**Data to use**
++++++++++++++++++++
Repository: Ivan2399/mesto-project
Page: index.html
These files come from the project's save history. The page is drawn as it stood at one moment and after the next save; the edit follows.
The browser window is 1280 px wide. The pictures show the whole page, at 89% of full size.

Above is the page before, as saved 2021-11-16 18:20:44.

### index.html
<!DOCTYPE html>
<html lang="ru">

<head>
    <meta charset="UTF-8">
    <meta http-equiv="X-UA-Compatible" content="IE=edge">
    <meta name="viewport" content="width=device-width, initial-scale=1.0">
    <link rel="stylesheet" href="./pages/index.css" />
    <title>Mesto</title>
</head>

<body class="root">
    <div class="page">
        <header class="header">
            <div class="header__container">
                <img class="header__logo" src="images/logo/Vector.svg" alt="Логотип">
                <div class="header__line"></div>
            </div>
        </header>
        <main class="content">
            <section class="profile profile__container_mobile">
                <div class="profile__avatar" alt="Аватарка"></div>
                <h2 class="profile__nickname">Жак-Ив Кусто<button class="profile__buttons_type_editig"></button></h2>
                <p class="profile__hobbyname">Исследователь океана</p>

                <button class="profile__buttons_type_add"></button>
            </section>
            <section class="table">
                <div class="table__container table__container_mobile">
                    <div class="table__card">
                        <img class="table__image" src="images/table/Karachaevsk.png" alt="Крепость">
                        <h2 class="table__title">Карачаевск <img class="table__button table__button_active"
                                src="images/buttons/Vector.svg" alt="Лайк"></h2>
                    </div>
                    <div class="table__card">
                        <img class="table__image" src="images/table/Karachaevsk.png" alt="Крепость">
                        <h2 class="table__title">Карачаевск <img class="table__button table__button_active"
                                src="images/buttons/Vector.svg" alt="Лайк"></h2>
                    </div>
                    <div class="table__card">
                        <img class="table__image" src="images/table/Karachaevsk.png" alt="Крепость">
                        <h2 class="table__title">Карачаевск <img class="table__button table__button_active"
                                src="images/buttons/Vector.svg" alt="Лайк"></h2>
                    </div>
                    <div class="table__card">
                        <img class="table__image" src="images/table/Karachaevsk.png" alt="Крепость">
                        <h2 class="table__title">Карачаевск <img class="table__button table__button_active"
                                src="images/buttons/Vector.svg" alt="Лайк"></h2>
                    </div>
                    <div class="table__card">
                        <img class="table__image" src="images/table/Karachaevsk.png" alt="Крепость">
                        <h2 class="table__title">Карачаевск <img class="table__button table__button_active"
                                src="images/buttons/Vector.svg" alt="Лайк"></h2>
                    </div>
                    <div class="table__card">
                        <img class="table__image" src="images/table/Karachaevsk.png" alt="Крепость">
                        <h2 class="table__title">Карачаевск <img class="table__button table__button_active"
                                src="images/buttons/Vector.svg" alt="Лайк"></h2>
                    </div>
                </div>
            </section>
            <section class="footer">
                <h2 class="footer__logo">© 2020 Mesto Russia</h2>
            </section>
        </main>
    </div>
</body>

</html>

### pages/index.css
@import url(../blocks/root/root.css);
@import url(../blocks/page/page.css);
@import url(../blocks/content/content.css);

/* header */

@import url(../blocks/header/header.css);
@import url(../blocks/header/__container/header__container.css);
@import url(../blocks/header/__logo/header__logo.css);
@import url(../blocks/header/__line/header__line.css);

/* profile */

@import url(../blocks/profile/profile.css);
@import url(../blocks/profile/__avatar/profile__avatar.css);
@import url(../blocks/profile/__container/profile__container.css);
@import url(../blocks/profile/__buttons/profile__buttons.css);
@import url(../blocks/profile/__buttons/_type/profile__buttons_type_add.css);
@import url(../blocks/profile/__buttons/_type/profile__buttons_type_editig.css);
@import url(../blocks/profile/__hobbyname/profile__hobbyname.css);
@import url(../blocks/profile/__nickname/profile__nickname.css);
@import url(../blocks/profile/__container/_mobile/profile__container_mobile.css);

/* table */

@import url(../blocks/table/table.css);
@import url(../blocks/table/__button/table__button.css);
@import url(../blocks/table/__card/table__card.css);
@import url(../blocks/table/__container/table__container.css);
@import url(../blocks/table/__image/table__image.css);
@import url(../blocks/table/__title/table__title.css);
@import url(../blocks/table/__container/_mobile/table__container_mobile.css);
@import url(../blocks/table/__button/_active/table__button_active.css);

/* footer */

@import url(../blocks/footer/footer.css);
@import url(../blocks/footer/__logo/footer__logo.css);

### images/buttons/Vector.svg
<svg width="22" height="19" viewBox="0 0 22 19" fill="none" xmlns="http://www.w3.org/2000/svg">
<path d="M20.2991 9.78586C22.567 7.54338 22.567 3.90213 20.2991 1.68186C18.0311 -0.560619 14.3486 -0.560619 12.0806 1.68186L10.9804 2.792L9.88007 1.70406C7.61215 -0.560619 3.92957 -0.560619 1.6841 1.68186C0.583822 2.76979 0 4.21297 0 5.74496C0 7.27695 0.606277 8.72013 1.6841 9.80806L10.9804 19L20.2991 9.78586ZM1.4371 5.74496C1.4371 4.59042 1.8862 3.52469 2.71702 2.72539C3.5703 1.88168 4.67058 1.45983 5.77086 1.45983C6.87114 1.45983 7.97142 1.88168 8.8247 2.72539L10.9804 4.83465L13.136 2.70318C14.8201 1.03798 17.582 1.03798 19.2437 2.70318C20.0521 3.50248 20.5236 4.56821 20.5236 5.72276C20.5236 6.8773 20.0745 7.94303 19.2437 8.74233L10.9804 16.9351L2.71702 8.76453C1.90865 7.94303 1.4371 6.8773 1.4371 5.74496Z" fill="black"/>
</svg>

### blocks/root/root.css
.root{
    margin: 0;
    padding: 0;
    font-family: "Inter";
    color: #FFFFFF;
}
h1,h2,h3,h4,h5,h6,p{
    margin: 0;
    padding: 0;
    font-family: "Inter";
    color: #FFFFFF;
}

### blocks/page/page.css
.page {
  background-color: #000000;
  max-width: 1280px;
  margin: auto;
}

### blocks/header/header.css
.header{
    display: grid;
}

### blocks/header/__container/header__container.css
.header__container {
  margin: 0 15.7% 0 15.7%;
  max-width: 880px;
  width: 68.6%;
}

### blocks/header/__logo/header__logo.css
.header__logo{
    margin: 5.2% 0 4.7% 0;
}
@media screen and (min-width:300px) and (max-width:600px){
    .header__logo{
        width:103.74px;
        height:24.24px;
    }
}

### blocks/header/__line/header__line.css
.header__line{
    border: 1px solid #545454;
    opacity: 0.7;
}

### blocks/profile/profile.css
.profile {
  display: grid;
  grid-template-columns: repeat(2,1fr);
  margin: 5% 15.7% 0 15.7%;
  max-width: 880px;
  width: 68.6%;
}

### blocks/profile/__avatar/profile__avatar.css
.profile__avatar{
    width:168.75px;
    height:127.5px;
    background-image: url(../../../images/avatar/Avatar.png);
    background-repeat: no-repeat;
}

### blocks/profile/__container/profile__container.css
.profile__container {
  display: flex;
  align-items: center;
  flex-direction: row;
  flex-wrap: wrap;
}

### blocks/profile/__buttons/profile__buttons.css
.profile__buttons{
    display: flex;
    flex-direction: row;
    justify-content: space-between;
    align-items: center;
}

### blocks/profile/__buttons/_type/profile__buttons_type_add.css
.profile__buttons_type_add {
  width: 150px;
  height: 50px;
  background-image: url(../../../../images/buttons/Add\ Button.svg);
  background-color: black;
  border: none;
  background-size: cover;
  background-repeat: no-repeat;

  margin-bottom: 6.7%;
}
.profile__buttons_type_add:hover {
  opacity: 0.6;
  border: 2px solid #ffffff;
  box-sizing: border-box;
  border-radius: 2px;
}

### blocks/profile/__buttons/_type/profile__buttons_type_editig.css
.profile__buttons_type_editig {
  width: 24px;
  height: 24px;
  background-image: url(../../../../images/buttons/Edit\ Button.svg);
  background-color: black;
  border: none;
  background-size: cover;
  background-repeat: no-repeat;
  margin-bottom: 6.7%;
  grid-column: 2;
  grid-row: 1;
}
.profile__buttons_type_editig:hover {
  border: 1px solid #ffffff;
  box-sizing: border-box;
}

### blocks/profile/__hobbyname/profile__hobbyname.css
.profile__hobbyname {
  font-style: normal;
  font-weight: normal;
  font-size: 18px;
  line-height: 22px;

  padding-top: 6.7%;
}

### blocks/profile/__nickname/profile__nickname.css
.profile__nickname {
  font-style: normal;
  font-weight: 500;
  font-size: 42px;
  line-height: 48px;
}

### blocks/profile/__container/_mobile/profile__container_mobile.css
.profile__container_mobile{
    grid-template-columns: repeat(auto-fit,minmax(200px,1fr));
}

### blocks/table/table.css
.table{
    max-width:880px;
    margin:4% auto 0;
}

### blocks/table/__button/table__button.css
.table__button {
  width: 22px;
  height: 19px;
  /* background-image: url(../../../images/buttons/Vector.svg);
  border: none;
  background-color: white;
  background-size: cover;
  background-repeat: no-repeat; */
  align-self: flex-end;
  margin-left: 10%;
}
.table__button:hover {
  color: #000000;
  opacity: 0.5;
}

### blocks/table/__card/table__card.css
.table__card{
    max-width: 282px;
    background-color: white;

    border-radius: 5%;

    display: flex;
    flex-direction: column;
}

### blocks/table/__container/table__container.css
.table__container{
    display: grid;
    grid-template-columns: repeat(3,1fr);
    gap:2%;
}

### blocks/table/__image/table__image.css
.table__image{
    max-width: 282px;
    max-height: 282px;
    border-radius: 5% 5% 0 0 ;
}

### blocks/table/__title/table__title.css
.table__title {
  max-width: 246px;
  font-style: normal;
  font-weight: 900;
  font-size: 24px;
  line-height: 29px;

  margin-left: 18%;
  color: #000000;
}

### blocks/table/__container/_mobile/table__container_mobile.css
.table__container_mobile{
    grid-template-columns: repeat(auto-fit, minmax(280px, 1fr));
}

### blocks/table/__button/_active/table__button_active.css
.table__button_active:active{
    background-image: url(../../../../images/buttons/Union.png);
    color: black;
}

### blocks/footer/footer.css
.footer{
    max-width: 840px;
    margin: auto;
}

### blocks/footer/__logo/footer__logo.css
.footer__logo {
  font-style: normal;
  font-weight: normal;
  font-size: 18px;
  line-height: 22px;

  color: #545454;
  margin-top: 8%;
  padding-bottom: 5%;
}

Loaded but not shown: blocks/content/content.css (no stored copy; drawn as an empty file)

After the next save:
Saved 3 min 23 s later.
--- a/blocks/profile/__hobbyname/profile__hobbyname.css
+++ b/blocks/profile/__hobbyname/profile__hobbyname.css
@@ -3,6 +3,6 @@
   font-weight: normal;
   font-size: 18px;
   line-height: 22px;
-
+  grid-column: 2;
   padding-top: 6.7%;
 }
++++++++++++++++++++
**Task to complete**
Copy the lines that hold the word "pages". Take them from the records above.

**Result**
    <link rel="stylesheet" href="./pages/index.css" />
### pages/index.css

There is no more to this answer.